The EPA and the Chesapeake Bay Trust are doling out more than $230,000 to help control street flooding in Maryland cities.
A few years ago, the town of Edmonston in Prince George’s County had a problem with flooding.
"When it rains, that water goes across a parking lot, into a storm drain and underground, and pops up somewhere else," says Edmonston mayor Adam Ortiz. "In Prince George's County many of those rain drops end up in Edmonston."
He says the town has worked hard to stop the flooding, for its residents and for the environment.
"We turned our tree boxes, and most streets have tree boxes, this is the place where trees and plants grow, into rain gardens. So the water naturally flows into those gardens. In different areas we have permeable pavement where water seeps in like a sponge and you’d never know it," he says.

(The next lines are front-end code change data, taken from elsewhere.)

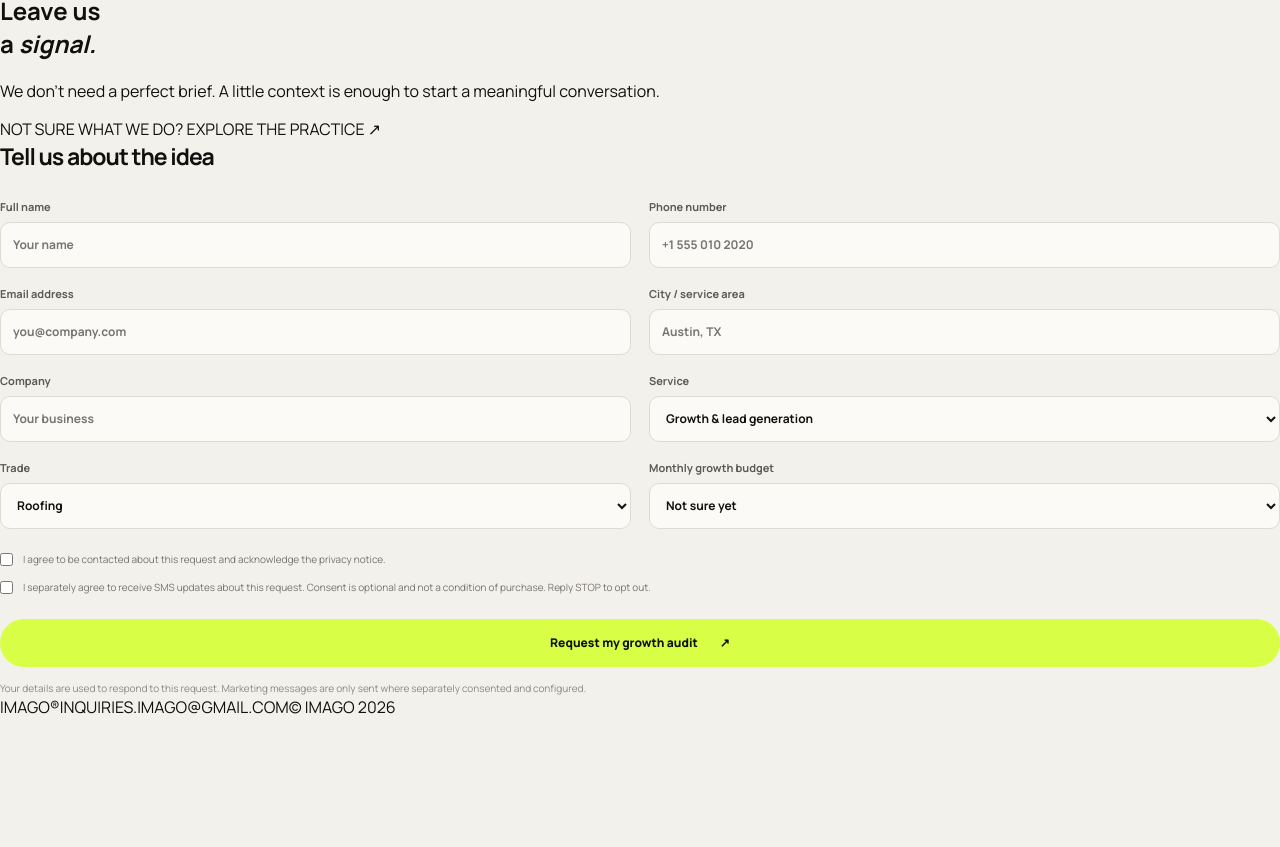
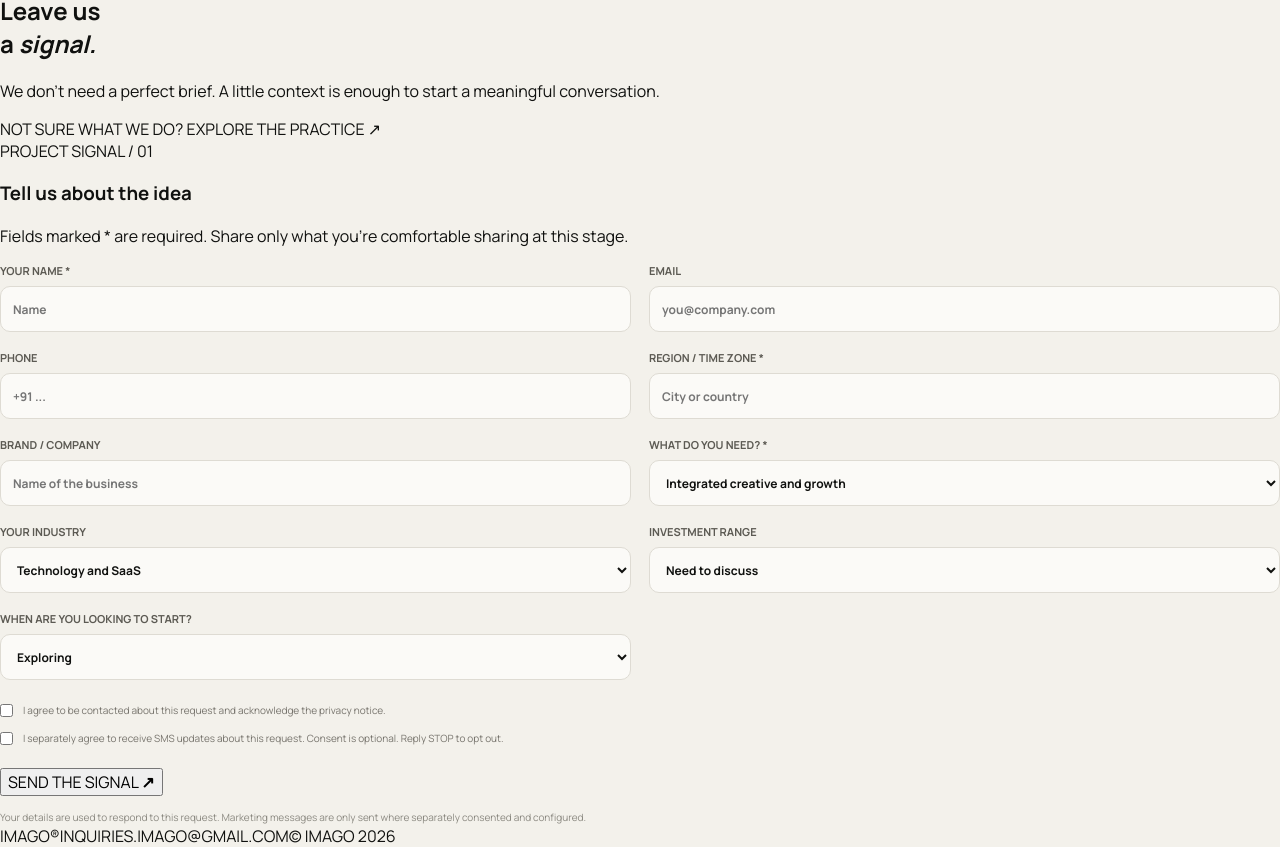
Before and after one commit to Romil-imago/imago, a Next.js app: page /growth in a window 1280 px wide. Shown: the part 418-1265 px from the top of the page. Before the commit the page ends 1136 px from the top, so only its background shows below. Built offline with nearby package versions, Linux system fonts and the light colour scheme; no server answers.

Commit message:
Reimagine Imago routes and project intake experience

```diff
--- a/app/components/forms/LeadCaptureForm.tsx
+++ b/app/components/forms/LeadCaptureForm.tsx
@@ -1,54 +1,24 @@
 "use client";
-import { useState, type FormEvent } from "react";
-type LeadType = "agency_prospect" | "homeowner_quote";
-export function LeadCaptureForm({ leadType, heading }: { leadType: LeadType; heading: string }) {
-  const [status, setStatus] = useState<"idle" | "submitting" | "success" | "error">("idle");
-  const [message, setMessage] = useState(""), [score, setScore] = useState<number | null>(null);
-  const [smsPreview, setSmsPreview] = useState<string | null>(null);
-  const homeowner = leadType === "homeowner_quote";
-  async function submit(event: FormEvent<HTMLFormElement>) {
-    event.preventDefault();
-    const form = event.currentTarget, data = new FormData(form), payload: Record<string, unknown> = {};
-    data.forEach((v, k) => { payload[k] = v; });
-    payload.leadType = leadType; payload.privacyConsent = data.get("privacyConsent") === "on"; payload.smsConsent = data.get("smsConsent") === "on";
-    setStatus("submitting"); setMessage(""); setScore(null); setSmsPreview(null);
-    try {
-      const response = await fetch("/api/leads/webhook", { method: "POST", headers: { "content-type": "application/json" }, body: JSON.stringify(payload) });
-      const result = await response.json() as { ok: boolean; error?: string; message?: string; leadScore?: number; smsPreview?: string | null };
-      if (!response.ok || !result.ok) throw new Error(result.error || "Unable to submit your request.");
-      setStatus("success"); setMessage(result.message || "Request received."); setScore(result.leadScore ?? null); setSmsPreview(result.smsPreview ?? null); form.reset();
-    } catch (error) { setStatus("error"); setMessage(error instanceof Error ? error.message : "Something went wrong."); }
-  }
-  return <form className="lead-form" onSubmit={submit}>
-    <h3 className="form-heading">{heading}</h3>
-    <div className="form-grid">
-      <label>Full name<input name="name" autoComplete="name" required maxLength={100} placeholder="Your name" /></label>
-      <label>Phone number<input name="phone" type="tel" autoComplete="tel" required={homeowner} maxLength={40} placeholder="+1 555 010 2020" /></label>
-      <label>Email address<input name="email" type="email" autoComplete="email" maxLength={160} placeholder="you@company.com" /></label>
-      <label>City / service area<input name="city" required maxLength={100} placeholder="Austin, TX" /></label>
-      {!homeowner && <label>Company<input name="company" maxLength={120} placeholder="Your business" /></label>}
-      <label>Service<select name="service" defaultValue={homeowner ? "Kitchen Remodel" : "Growth & lead generation"}>
-        {homeowner ? <><option>Kitchen Remodel</option><option>Bathroom Remodel</option><option>Roofing</option><option>Whole-home Renovation</option><option>Other</option></> : <><option>Growth & lead generation</option><option>Paid social advertising</option><option>Conversion funnel</option><option>CRM & automation</option><option>Full growth system</option></>}
-      </select></label>
-      {homeowner ? <>
-        <label>Project scope<select name="scope" defaultValue="Full Remodel"><option>Full Remodel</option><option>Partial Remodel</option><option>Design consultation</option><option>Repair / replacement</option></select></label>
-        <label>Start timeline<select name="timeline" defaultValue="Within 30 Days"><option>Immediately</option><option>Within 30 Days</option><option>Within 3 Months</option><option>Just researching</option></select></label>
-        <label>US ZIP code<input name="zipCode" inputMode="numeric" maxLength={12} placeholder="78701" /></label>
-      </> : <>
-        <label>Trade<select name="trade" defaultValue="Roofing"><option>Roofing</option><option>Kitchen & Bath</option><option>HVAC</option><option>Plumbing</option><option>Electrical</option><option>Windows & Doors</option><option>Siding</option><option>Gutters</option><option>Solar</option><option>Insulation</option><option>Painting</option><option>Flooring</option><option>Landscaping</option><option>General Contractor</option><option>Home Remodeling</option><option>Restoration</option><option>Concrete & Foundation</option><option>Garage Doors</option><option>Pool & Outdoor Living</option><option>Pest Control</option><option>Other</option></select></label>
-        <label>Monthly growth budget<select name="scope" defaultValue="Not sure yet"><option>Under $2,500</option><option>$2,500–$5,000</option><option>$5,000–$10,000</option><option>$10,000+</option><option>Not sure yet</option></select></label>
-      </>}
-    </div>
-    <label className="honeypot" aria-hidden="true">Leave empty<input name="website" tabIndex={-1} autoComplete="off" /></label>
-    <div className="consent-stack">
-      <label className="consent"><input type="checkbox" name="privacyConsent" required /><span>I agree to be contacted about this request and acknowledge the <a href="/privacy" target="_blank" rel="noreferrer">privacy notice</a>.</span></label>
-      <label className="consent"><input type="checkbox" name="smsConsent" /><span>I separately agree to receive SMS updates about this request. Consent is optional and not a condition of purchase. Reply STOP to opt out.</span></label>
-    </div>
-    <button className="button button-lime form-submit" type="submit" disabled={status === "submitting"}>{status === "submitting" ? "Sending securely…" : homeowner ? "Request my estimate" : "Request my growth audit"} <span>↗</span></button>
-    {status !== "idle" && <div className={`form-feedback ${status}`} role="status" aria-live="polite">{message}
-      {score !== null && <span className="score-note">Internal qualification score: {score}/100</span>}
-      {smsPreview && <p className="sms-preview"><strong>SMS draft only — not sent:</strong> {smsPreview}</p>}
-    </div>}
-    <p className="form-fineprint">Your details are used to respond to this request. Marketing messages are only sent where separately consented and configured.</p>
-  </form>;
+import {useState,type FormEvent} from "react";
+type LeadType="agency_prospect"|"homeowner_quote";
+export function LeadCaptureForm({leadType,heading}:{leadType:LeadType;heading:string}){
+ const[status,setStatus]=useState<"idle"|"submitting"|"success"|"error">("idle");const[message,setMessage]=useState("");const[score,setScore]=useState<number|null>(null);const[smsPreview,setSmsPreview]=useState<string|null>(null);const homeowner=leadType==="homeowner_quote";
+ async function submit(event:FormEvent<HTMLFormElement>){event.preventDefault();const form=event.currentTarget,data=new FormData(form),payload:Record<string,unknown>={};data.forEach((v,k)=>payload[k]=v);payload.leadType=leadType;payload.privacyConsent=data.get("privacyConsent")==="on";payload.smsConsent=data.get("smsConsent")==="on";setStatus("submitting");setMessage("");setScore(null);setSmsPreview(null);
+ try{const response=await fetch("/api/leads/webhook",{method:"POST",headers:{"content-type":"application/json"},body:JSON.stringify(payload)});const result=await response.json() as {ok:boolean;error?:string;message?:string;leadScore?:number;smsPreview?:string|null};if(!response.ok||!result.ok)throw new Error(result.error||"Unable to submit your request.");setStatus("success");setMessage(result.message||"Request received.");setScore(result.leadScore??null);setSmsPreview(result.smsPreview??null);form.reset()}catch(error){setStatus("error");setMessage(error instanceof Error?error.message:"Something went wrong.")}}
+ return <form className="lead-form ik-lead-form" onSubmit={submit}><div className="ik-form-heading"><span>PROJECT SIGNAL / 01</span><h3>{heading}</h3><p>Fields marked * are required. Share only what you’re comfortable sharing at this stage.</p></div><div className="form-grid">
+ <label>YOUR NAME *<input name="name" autoComplete="name" required maxLength={100} placeholder="Name" /></label>
+ <label>EMAIL<input name="email" type="email" autoComplete="email" maxLength={160} placeholder="you@company.com" /></label>
+ <label>PHONE<input name="phone" type="tel" autoComplete="tel" maxLength={40} placeholder="+91 ..." /></label>
+ <label>REGION / TIME ZONE *<input name="city" required maxLength={100} placeholder="City or country" /></label>
+ <label>BRAND / COMPANY<input name="company" maxLength={120} placeholder="Name of the business" /></label>
+ <label>WHAT DO YOU NEED? *<select name="service" defaultValue="Integrated creative and growth"><option>Integrated creative and growth</option><option>Brand strategy and identity</option><option>Social strategy and content</option><option>Campaign creative and production</option><option>Performance marketing</option><option>Website and digital experience</option><option>Not sure yet</option></select></label>
+ {!homeowner&&<label>YOUR INDUSTRY<select name="trade" defaultValue="Technology and SaaS"><option>Technology and SaaS</option><option>Consumer and retail</option><option>Hospitality and travel</option><option>Health and wellness</option><option>Professional services</option><option>Education</option><option>Real estate and home</option><option>Arts and culture</option><option>Other</option></select></label>}
+ <label>INVESTMENT RANGE<select name="scope" defaultValue="Need to discuss"><option>Need to discuss</option><option>Under $2,500 / month</option><option>$2,500–$5,000 / month</option><option>$5,000–$10,000 / month</option><option>$10,000+ / month</option><option>One-time project</option></select></label>
+ <label>WHEN ARE YOU LOOKING TO START?<select name="timeline" defaultValue="Exploring"><option>Ready to begin</option><option>Within a month</option><option>Within three months</option><option>Exploring</option></select></label>
+ </div><label className="honeypot" aria-hidden="true">Leave empty<input name="website" tabIndex={-1} autoComplete="off"/></label>
+ <div className="consent-stack"><label className="consent"><input type="checkbox" name="privacyConsent" required/><span>I agree to be contacted about this request and acknowledge the <a href="/privacy" target="_blank" rel="noreferrer">privacy notice</a>.</span></label><label className="consent"><input type="checkbox" name="smsConsent"/><span>I separately agree to receive SMS updates about this request. Consent is optional. Reply STOP to opt out.</span></label></div>
+ <button className="ik-submit" type="submit" disabled={status==="submitting"}>{status==="submitting"?"SENDING…":"SEND THE SIGNAL"} <b>↗</b></button>
+ {status!=="idle"&&<div className={`form-feedback ${status}`} role="status" aria-live="polite">{message}{score!==null&&<span className="score-note">Internal qualification score: {score}/100</span>}{smsPreview&&<p className="sms-preview"><strong>SMS draft only — not sent:</strong> {smsPreview}</p>}</div>}
+ <p className="form-fineprint">Your details are used to respond to this request. Marketing messages are only sent where separately consented and configured.</p>
+ </form>
 }
```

Now the EPA and the Chesapeake Bay Trust are doling out more than $230,000 for similar projects. More than 10 cities received the grants of up to $35,000.